In case you missed it: Gov. Jay Inslee today sent a letter to President Joe Biden affirming Washington state's support for the people of Afghanistan and encouraging the president to continue accelerated evacuation efforts and to establish safety and support services for refugees.
The letter comes after over 100,000 people have been evacuated from the country since July and conditions on the ground continue to grow more dangerous following the fall of the Afghan government last week, including today's events that killed and wounded U.S. service members and Afghan civilians.
The letter reads, in part:
"Since 1975, Washington has welcomed nearly 150,000 refugees from 70 different countries. These remarkable individuals have contributed significantly to Washington’s economy and culture; they and their descendants are now inextricably connected with our future prosperity. In the past decade, almost 5,000 of these refugees have hailed from Afghanistan.

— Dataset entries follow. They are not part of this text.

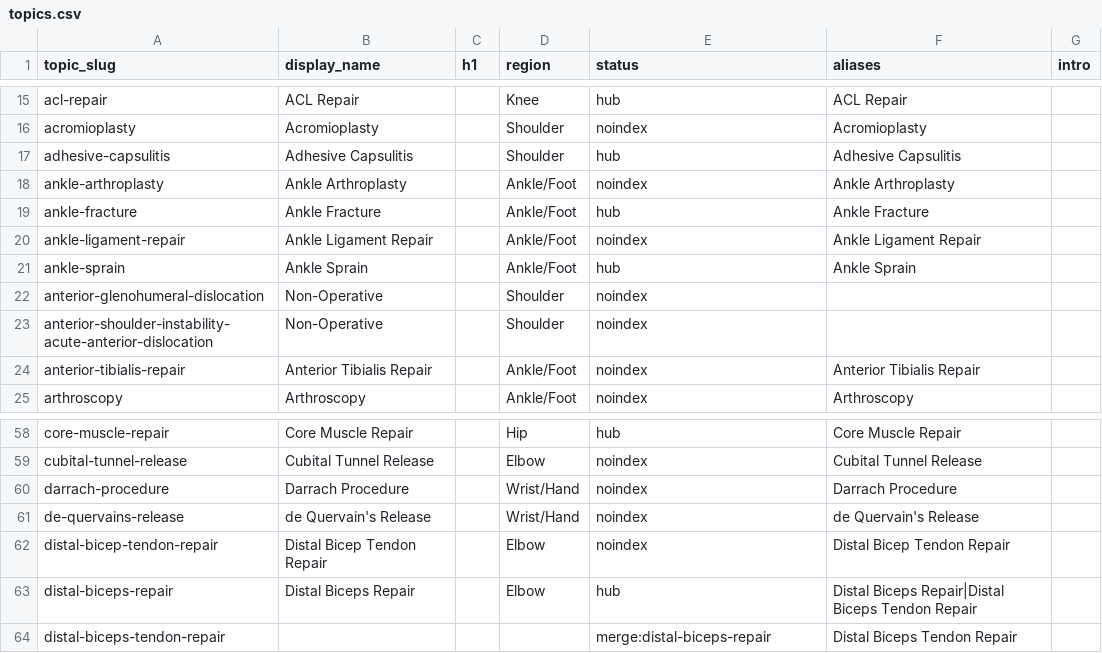
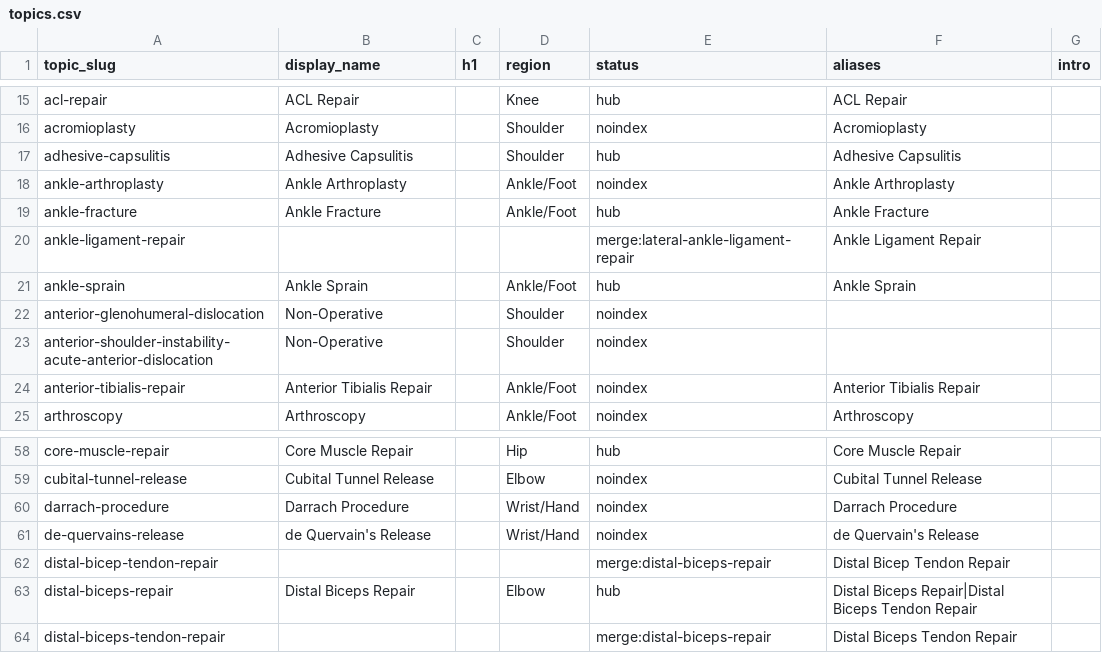
Before and after one commit to dominickmacksoud-lgtm/rehab-protocols, a CSV file: topics.csv, drawn as a sheet; only a part is shown, gaps mark what is left out; the diff covers the shown part only.

```diff
--- a/topics.csv
+++ b/topics.csv
@@ -19,3 +19,3 @@ ankle-arthroplasty,Ankle Arthroplasty,,Ankle/Foot,noindex,Ankle Arthroplasty,
 ankle-fracture,Ankle Fracture,,Ankle/Foot,hub,Ankle Fracture,
-ankle-ligament-repair,Ankle Ligament Repair,,Ankle/Foot,noindex,Ankle Ligament Repair,
+ankle-ligament-repair,,,,merge:lateral-ankle-ligament-repair,Ankle Ligament Repair,
 ankle-sprain,Ankle Sprain,,Ankle/Foot,hub,Ankle Sprain,
@@ -61,3 +61,3 @@ darrach-procedure,Darrach Procedure,,Wrist/Hand,noindex,Darrach Procedure,
 de-quervains-release,de Quervain's Release,,Wrist/Hand,noindex,de Quervain's Release,
-distal-bicep-tendon-repair,Distal Bicep Tendon Repair,,Elbow,noindex,Distal Bicep Tendon Repair,
+distal-bicep-tendon-repair,,,,merge:distal-biceps-repair,Distal Bicep Tendon Repair,
 distal-biceps-repair,Distal Biceps Repair,,Elbow,hub,Distal Biceps Repair|Distal Biceps Tendon Repair,
```
Also changed, not shown: 1 added row and 24 edited cells elsewhere in this file, 57 other files.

Carrying with them the trauma of war, they nonetheless contribute significantly to our state in varied professional fields, including home care, retail, healthcare, financial planning, and transportation. Many have served as essential workers, protecting the health of Washingtonians and enabling life to continue over the past 18 months. Washington remains ready to provide aid to Afghans who find themselves in peril after these last 20 years of conflict, just as these members of our community once did.
"Anticipating the arrival of new refugees, Washington’s state and local agencies are mobilizing to coordinate resettlement services, financial assistance, and housing. Concurrently, a groundswell of support has arisen from companies, community organizations, and individuals, all offering to contribute time and resources to the relief effort. I am heartened by the news that Washington will have another opportunity to reaffirm its commitment to embrace those in need.
"While you consider all ways to rapidly airlift tens of thousands of people, I hope that you work to ensure services are readily available without regard to visa status – including resettlement programming, work authorization, and financial assistance – and to mitigate the imposition of costs or fees onto these vulnerable individuals."
Read the full letter here.